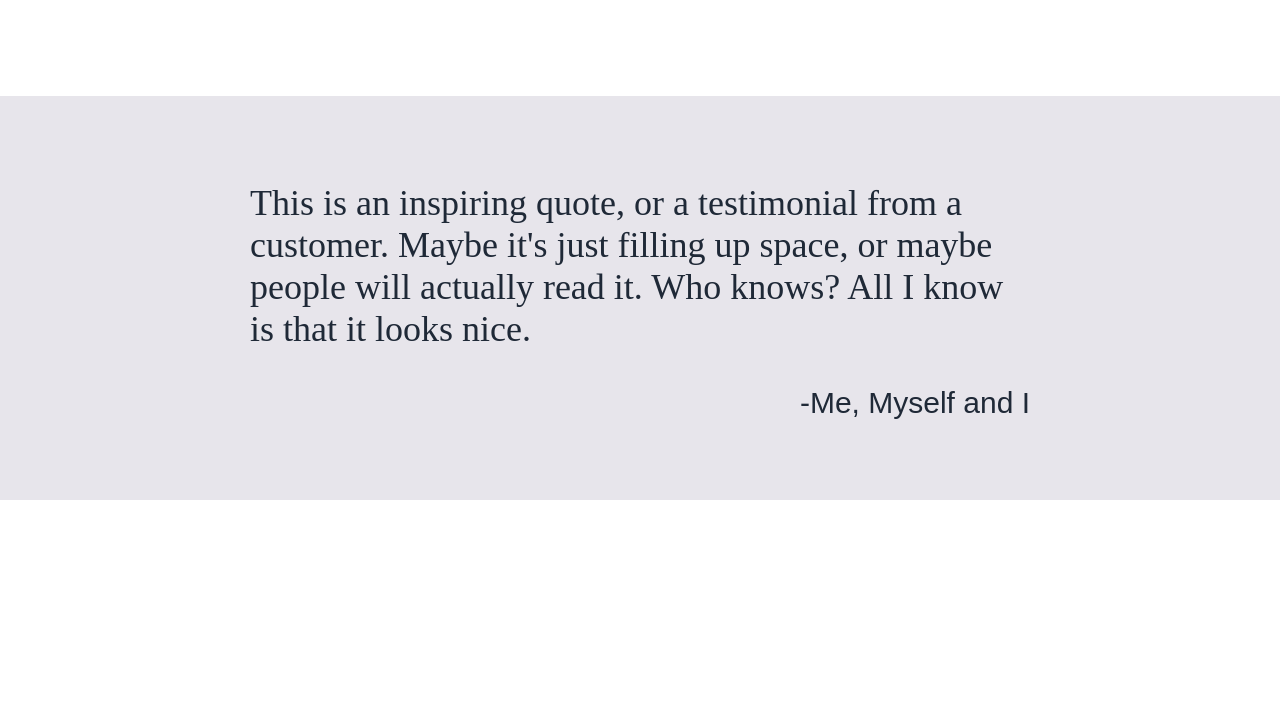
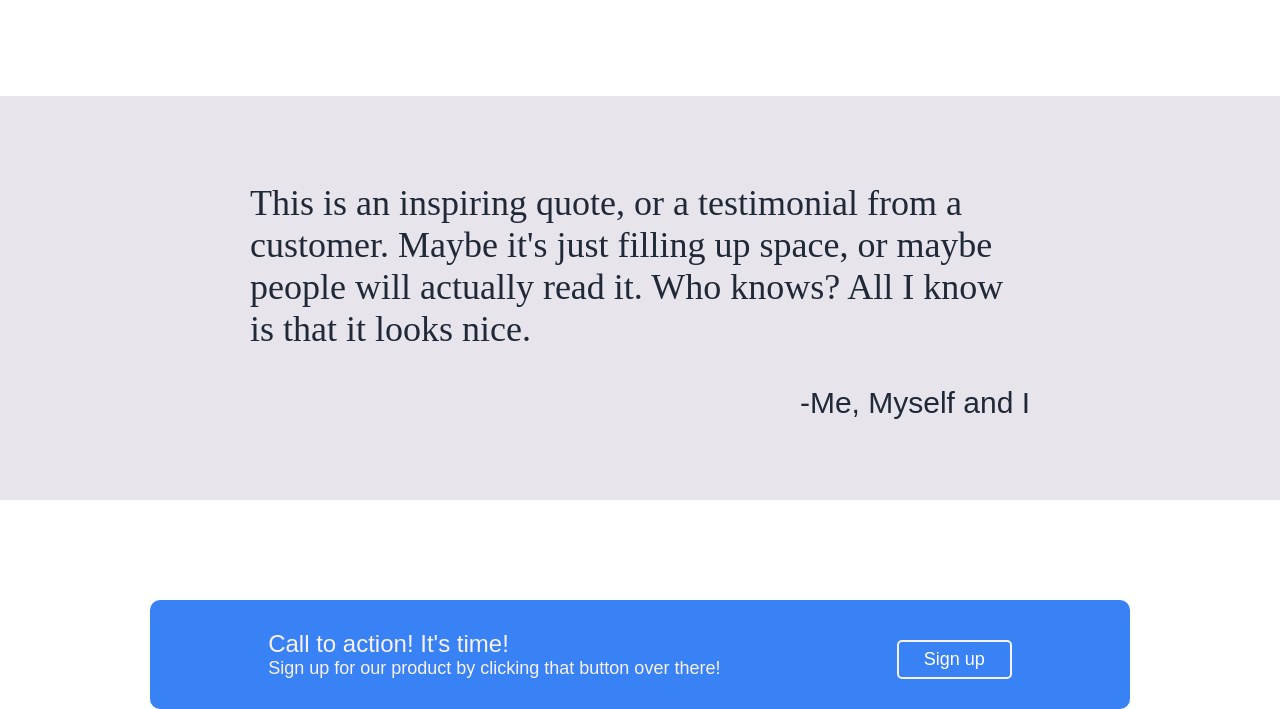
Before and after one commit to KHmamoune/Landing-page, a plain HTML site: page index.html in a window 1280 px wide. Shown: the part 926-1635 px from the top of the page. Before the commit the page ends 1526 px from the top, so only its background shows below. Drawn offline with Linux system fonts and the light colour scheme.

Commit message:
added the "call for action" button

```diff
--- a/index.html
+++ b/index.html
@@ -49,5 +49,12 @@
         <p>This is an inspiring quote, or a testimonial from a customer. Maybe it's just filling up space, or maybe people will actually read it. Who knows? All I know is that it looks nice.</p>
         <p class="author">-Me, Myself and I</p>
     </div>
+    <div class="call">
+        <div>
+            <p class="call-title">Call to action! It's time!</p>
+            <p class="call-txt">Sign up for our product by clicking that button over there!</p>
+        </div>
+        <button class="call-btn">Sign up</button>
+    </div>
 </body>
 </html>
--- a/style.css
+++ b/style.css
@@ -113,3 +113,28 @@ button {
     font-family: sans-serif;
     text-align: right;
 }
+
+.call {
+    color: #F9F1F8;
+    font-size: 24px;
+    background-color: #3882F6;
+    padding: 30px;
+    margin-inline: 150px;
+    display: flex;
+    justify-content: space-around;
+    border-radius: 10px;
+}
+
+.call-title {
+    margin: 0px;
+}
+
+.call-txt {
+    font-size: 18px;
+    margin: 0px;
+}
+
+.call-btn {
+    border: 2px solid #F9F1F8;
+    border-radius: 5px;
+}
```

● ● ● ● ● ● ●

◆ **Problem**:
Without the pictures, copy the material exactly as given.

◆ **Exercise solution**:
Before and after one commit to KHmamoune/Landing-page, a plain HTML site: page index.html in a window 1280 px wide. Shown: the part 926-1635 px from the top of the page. Before the commit the page ends 1526 px from the top, so only its background shows below. Drawn offline with Linux system fonts and the light colour scheme.

Commit message:
added the "call for action" button

```diff
--- a/index.html
+++ b/index.html
@@ -49,5 +49,12 @@
         <p>This is an inspiring quote, or a testimonial from a customer. Maybe it's just filling up space, or maybe people will actually read it. Who knows? All I know is that it looks nice.</p>
         <p class="author">-Me, Myself and I</p>
     </div>
+    <div class="call">
+        <div>
+            <p class="call-title">Call to action! It's time!</p>
+            <p class="call-txt">Sign up for our product by clicking that button over there!</p>
+        </div>
+        <button class="call-btn">Sign up</button>
+    </div>
 </body>
 </html>
--- a/style.css
+++ b/style.css
@@ -113,3 +113,28 @@ button {
     font-family: sans-serif;
     text-align: right;
 }
+
+.call {
+    color: #F9F1F8;
+    font-size: 24px;
+    background-color: #3882F6;
+    padding: 30px;
+    margin-inline: 150px;
+    display: flex;
+    justify-content: space-around;
+    border-radius: 10px;
+}
+
+.call-title {
+    margin: 0px;
+}
+
+.call-txt {
+    font-size: 18px;
+    margin: 0px;
+}
+
+.call-btn {
+    border: 2px solid #F9F1F8;
+    border-radius: 5px;
+}
```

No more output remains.